### TASK DIRECTIONS
Search the data below for "color"; list each line that holds it.

### MATERIAL TO PROCESS
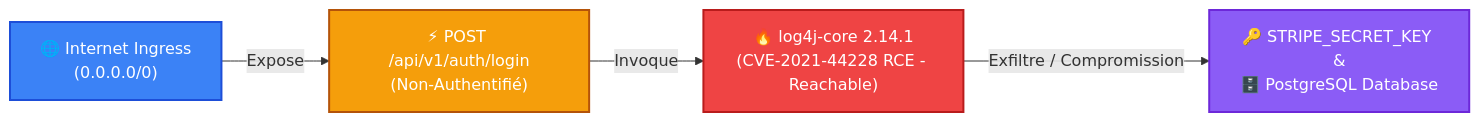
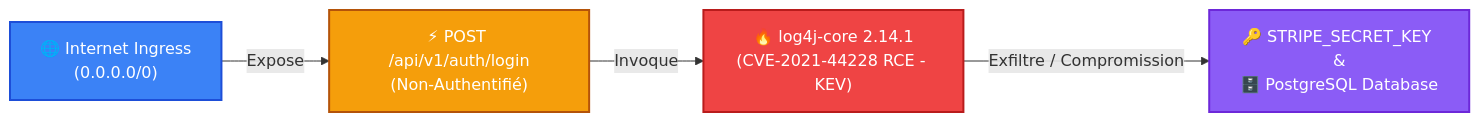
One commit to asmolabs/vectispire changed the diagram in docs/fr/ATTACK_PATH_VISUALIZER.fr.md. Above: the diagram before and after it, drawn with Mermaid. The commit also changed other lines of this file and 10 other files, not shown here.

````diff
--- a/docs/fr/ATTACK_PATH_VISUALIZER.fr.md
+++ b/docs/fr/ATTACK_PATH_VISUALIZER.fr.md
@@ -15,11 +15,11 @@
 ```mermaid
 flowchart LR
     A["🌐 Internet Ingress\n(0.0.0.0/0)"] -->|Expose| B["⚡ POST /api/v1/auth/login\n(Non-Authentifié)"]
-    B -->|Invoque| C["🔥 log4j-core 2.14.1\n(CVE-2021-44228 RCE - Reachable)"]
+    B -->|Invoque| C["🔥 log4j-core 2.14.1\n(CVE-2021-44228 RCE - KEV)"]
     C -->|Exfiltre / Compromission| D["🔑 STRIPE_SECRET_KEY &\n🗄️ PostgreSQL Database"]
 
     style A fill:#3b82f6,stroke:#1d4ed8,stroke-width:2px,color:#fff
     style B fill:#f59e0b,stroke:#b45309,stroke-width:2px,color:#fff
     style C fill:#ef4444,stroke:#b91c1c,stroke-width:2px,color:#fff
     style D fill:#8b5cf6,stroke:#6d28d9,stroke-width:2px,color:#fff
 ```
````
==
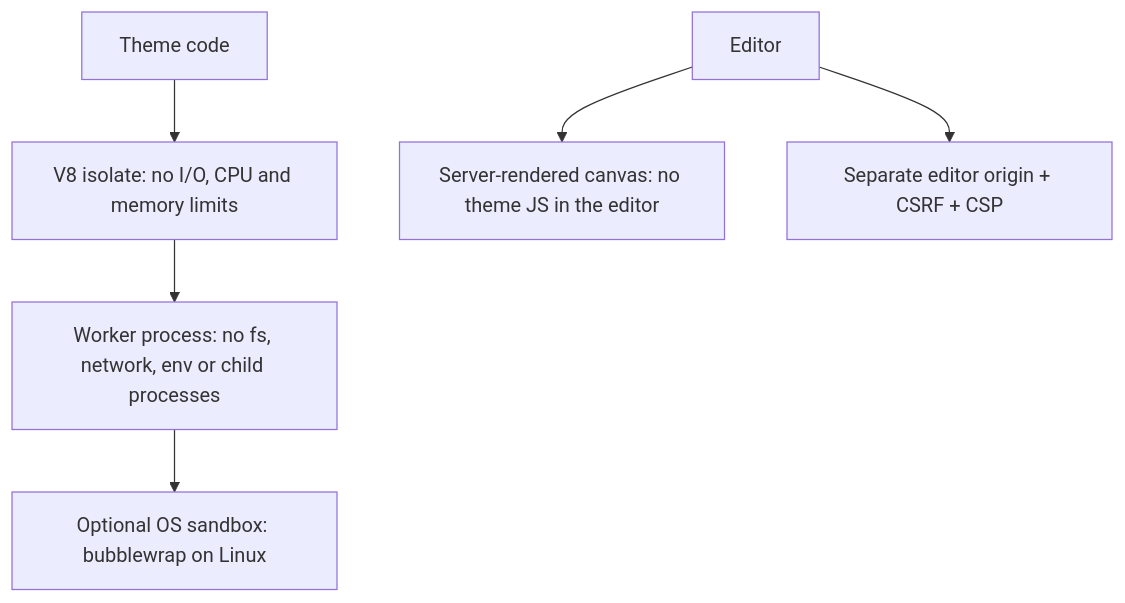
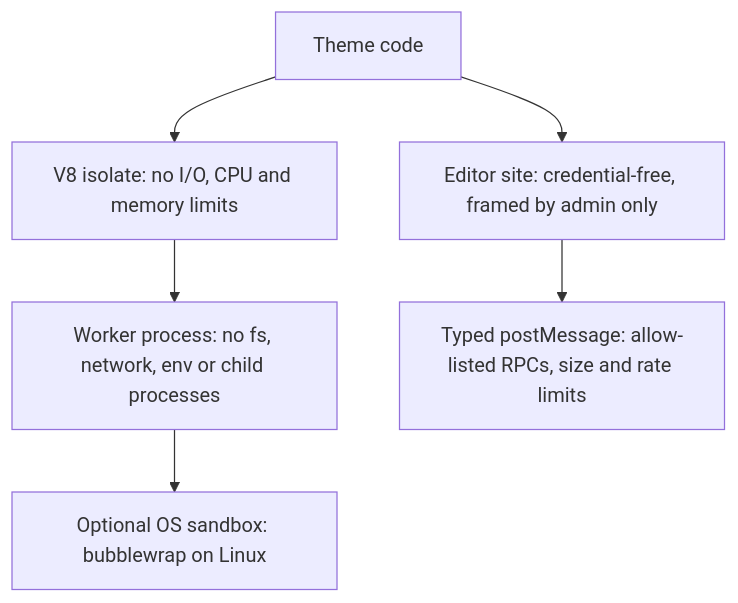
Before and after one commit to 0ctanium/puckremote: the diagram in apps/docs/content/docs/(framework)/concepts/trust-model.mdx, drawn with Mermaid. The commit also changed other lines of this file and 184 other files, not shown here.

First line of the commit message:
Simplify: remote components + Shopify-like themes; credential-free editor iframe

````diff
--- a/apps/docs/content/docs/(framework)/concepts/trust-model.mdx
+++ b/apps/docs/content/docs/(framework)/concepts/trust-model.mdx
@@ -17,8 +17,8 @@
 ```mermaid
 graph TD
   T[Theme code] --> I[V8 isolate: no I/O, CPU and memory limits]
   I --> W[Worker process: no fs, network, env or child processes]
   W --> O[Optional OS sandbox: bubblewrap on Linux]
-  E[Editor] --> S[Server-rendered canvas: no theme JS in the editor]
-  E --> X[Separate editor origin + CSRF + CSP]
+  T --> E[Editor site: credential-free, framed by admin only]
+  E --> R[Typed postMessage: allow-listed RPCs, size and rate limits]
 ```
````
---
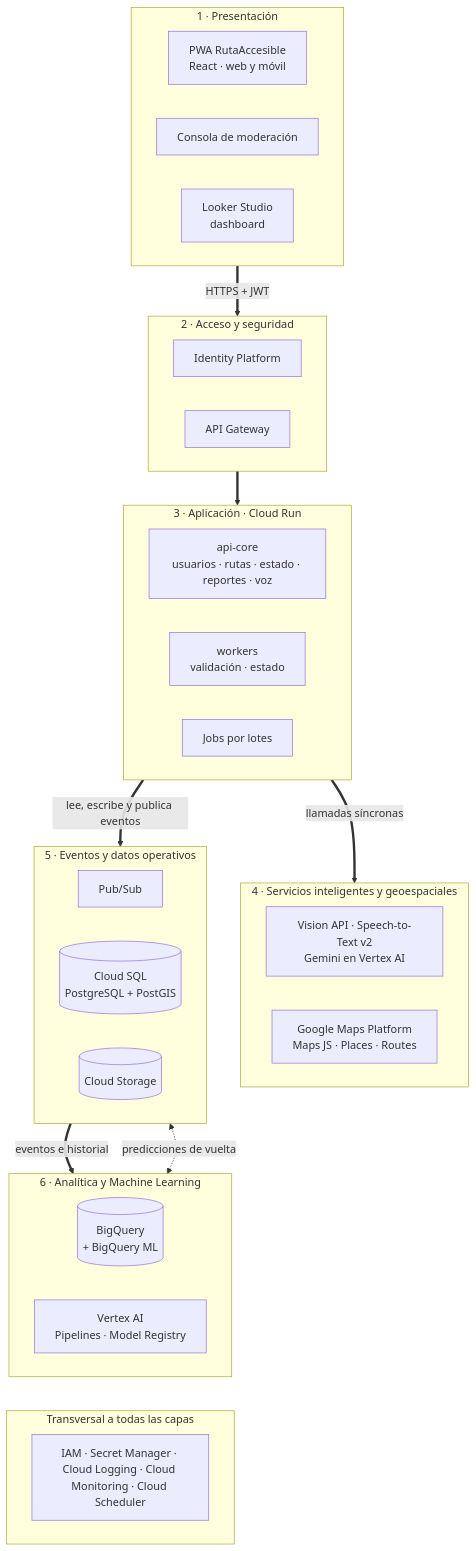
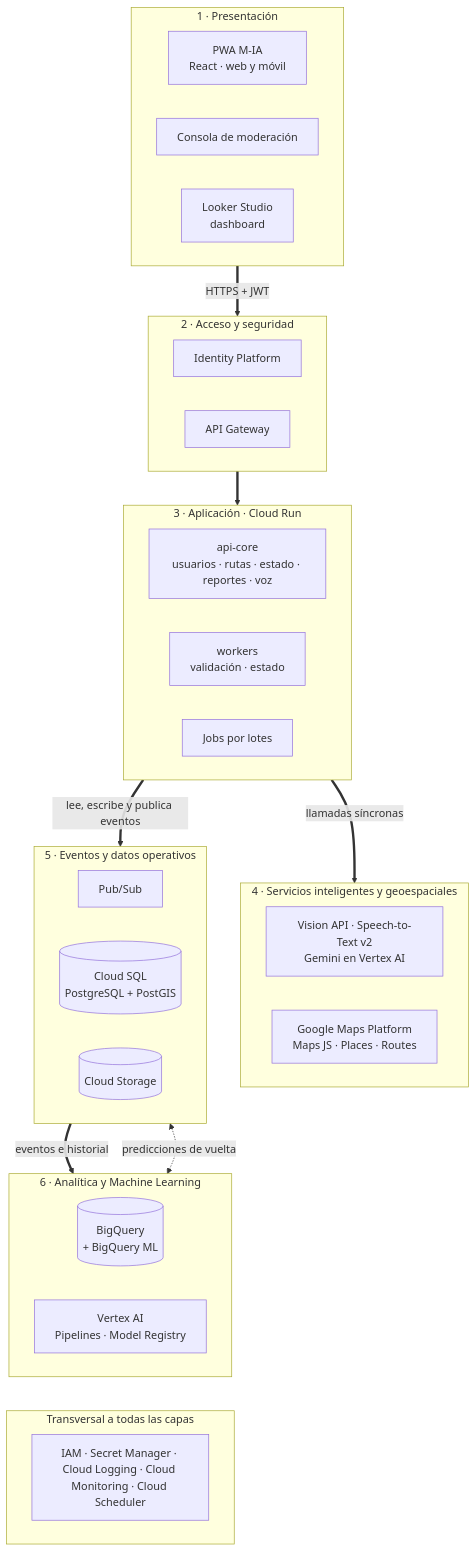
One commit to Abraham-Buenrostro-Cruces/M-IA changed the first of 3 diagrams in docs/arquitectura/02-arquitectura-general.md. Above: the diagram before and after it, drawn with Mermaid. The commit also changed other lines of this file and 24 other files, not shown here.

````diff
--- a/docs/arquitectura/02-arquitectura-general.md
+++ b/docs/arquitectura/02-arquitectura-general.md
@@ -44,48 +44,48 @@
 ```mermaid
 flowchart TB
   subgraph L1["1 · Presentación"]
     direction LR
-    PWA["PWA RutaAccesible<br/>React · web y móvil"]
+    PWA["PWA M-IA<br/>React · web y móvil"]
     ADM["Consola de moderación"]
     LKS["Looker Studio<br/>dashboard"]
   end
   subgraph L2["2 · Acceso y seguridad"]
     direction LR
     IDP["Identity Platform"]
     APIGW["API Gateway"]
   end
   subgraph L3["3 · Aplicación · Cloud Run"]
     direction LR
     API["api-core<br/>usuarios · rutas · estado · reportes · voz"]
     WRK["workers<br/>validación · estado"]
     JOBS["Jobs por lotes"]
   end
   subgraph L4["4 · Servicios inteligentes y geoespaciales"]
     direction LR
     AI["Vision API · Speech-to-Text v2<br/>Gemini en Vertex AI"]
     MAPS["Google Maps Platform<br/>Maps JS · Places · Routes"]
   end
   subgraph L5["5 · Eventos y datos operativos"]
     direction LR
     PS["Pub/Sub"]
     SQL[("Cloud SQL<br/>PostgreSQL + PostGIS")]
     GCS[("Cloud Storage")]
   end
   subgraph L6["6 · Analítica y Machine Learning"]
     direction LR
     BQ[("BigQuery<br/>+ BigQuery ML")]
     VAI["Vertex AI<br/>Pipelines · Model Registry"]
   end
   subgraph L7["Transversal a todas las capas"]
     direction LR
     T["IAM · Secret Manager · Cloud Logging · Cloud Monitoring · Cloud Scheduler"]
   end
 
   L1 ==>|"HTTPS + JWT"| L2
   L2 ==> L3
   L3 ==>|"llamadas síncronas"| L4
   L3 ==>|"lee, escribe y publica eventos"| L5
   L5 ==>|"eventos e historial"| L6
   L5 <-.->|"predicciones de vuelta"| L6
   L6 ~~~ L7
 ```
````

### SOLUTION FOR THIS TASK
     style A fill:#3b82f6,stroke:#1d4ed8,stroke-width:2px,color:#fff
     style B fill:#f59e0b,stroke:#b45309,stroke-width:2px,color:#fff
     style C fill:#ef4444,stroke:#b91c1c,stroke-width:2px,color:#fff
     style D fill:#8b5cf6,stroke:#6d28d9,stroke-width:2px,color:#fff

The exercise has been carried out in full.